▶ YOUR ASSIGNMENT:
The count of lines below that include the string "number" is the whole answer; write it alone.

▶ RECORDS SUPPLIED:
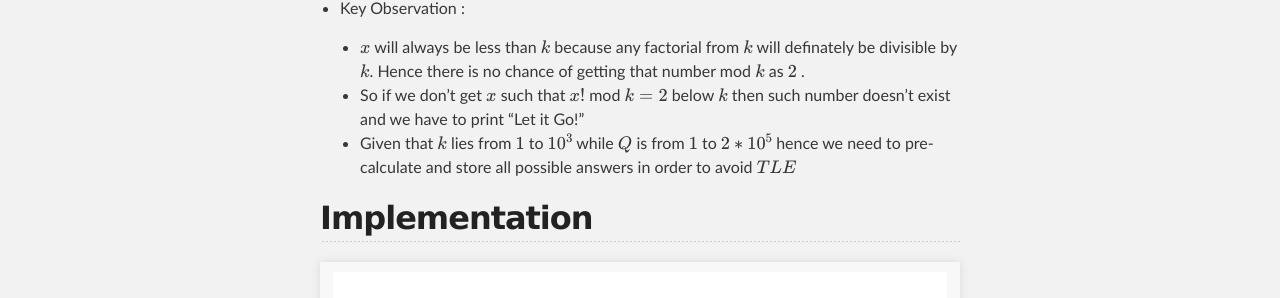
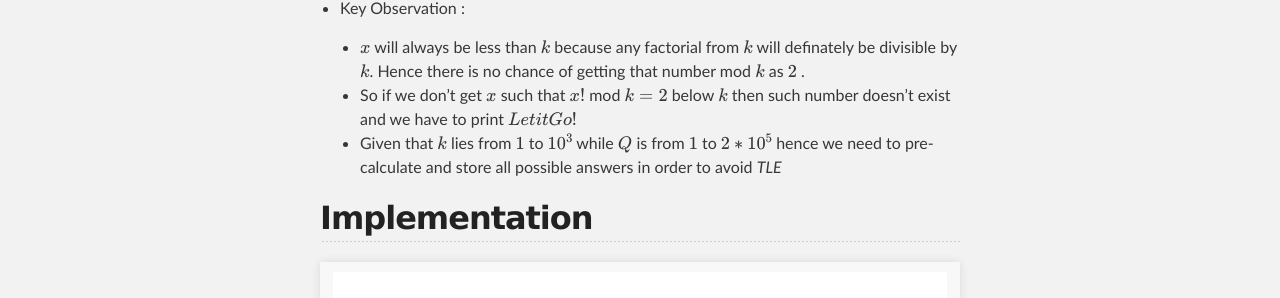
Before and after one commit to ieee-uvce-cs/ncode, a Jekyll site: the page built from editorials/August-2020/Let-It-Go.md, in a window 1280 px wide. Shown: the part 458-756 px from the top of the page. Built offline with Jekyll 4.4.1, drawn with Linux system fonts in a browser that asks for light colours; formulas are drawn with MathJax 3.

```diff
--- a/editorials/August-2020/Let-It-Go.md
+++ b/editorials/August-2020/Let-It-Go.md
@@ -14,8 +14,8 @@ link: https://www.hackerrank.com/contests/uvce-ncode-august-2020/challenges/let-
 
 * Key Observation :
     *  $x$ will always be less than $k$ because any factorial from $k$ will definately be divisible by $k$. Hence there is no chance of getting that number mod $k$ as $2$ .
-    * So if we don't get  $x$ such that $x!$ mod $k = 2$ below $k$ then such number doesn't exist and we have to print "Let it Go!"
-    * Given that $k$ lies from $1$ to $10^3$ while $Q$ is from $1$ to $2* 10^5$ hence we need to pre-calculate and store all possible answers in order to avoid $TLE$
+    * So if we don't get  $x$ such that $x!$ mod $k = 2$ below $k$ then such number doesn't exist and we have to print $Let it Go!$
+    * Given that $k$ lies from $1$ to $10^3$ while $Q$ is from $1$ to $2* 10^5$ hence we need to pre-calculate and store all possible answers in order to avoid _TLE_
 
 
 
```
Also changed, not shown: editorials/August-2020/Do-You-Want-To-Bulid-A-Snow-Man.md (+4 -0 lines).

* * *

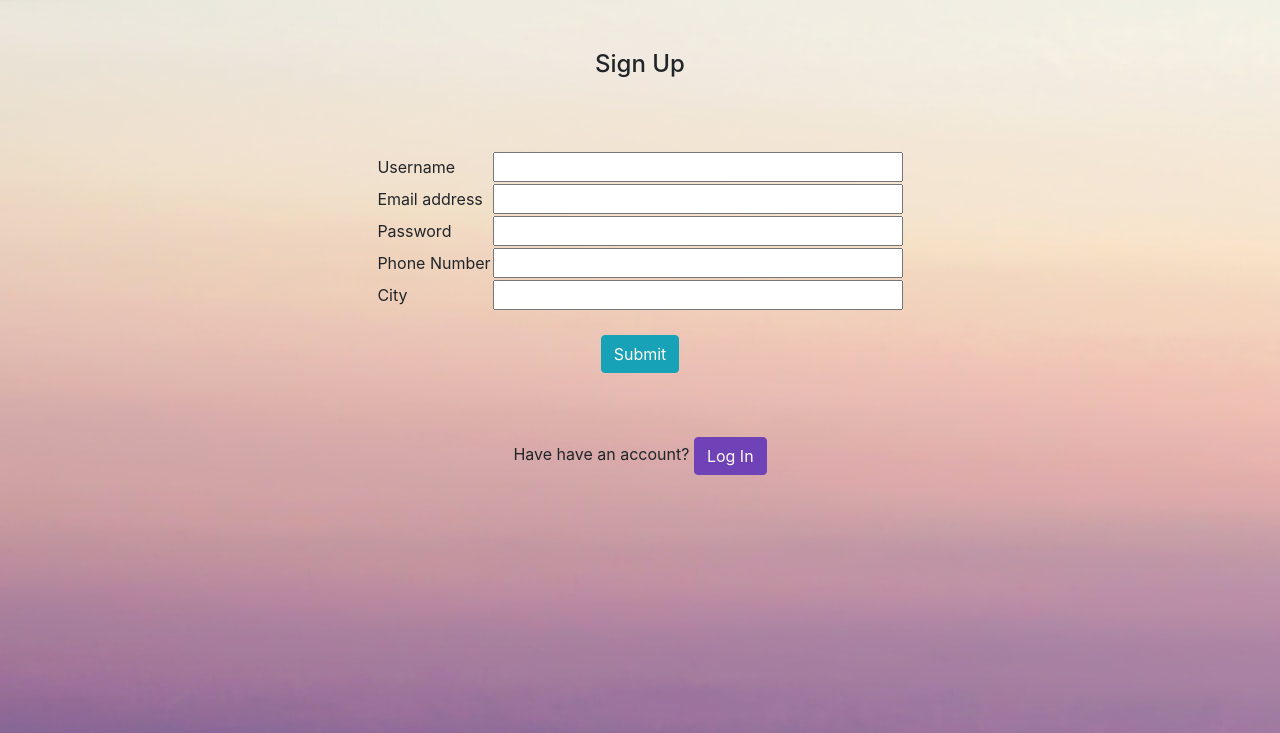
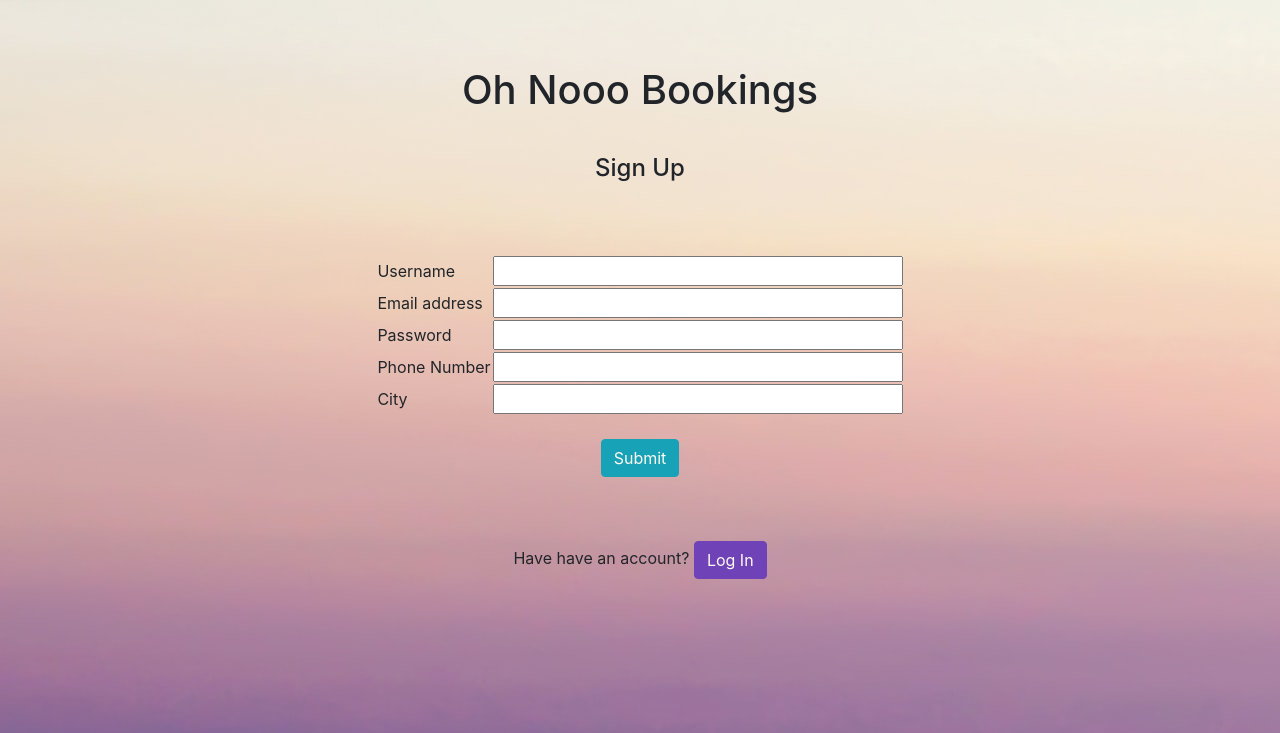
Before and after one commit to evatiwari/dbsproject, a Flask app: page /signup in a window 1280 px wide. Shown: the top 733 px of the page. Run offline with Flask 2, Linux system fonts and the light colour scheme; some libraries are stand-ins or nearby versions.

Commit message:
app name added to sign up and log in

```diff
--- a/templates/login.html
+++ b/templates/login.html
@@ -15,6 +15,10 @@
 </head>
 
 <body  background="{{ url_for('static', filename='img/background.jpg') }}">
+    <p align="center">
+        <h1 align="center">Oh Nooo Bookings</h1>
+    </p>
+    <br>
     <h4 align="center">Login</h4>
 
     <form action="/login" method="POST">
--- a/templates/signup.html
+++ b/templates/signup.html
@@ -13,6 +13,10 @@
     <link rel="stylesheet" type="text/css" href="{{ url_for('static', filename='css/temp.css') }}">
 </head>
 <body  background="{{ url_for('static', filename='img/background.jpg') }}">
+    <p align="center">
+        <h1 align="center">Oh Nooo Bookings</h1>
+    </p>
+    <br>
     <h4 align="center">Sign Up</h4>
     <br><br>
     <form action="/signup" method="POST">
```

▶ SOLUTION BELOW:
3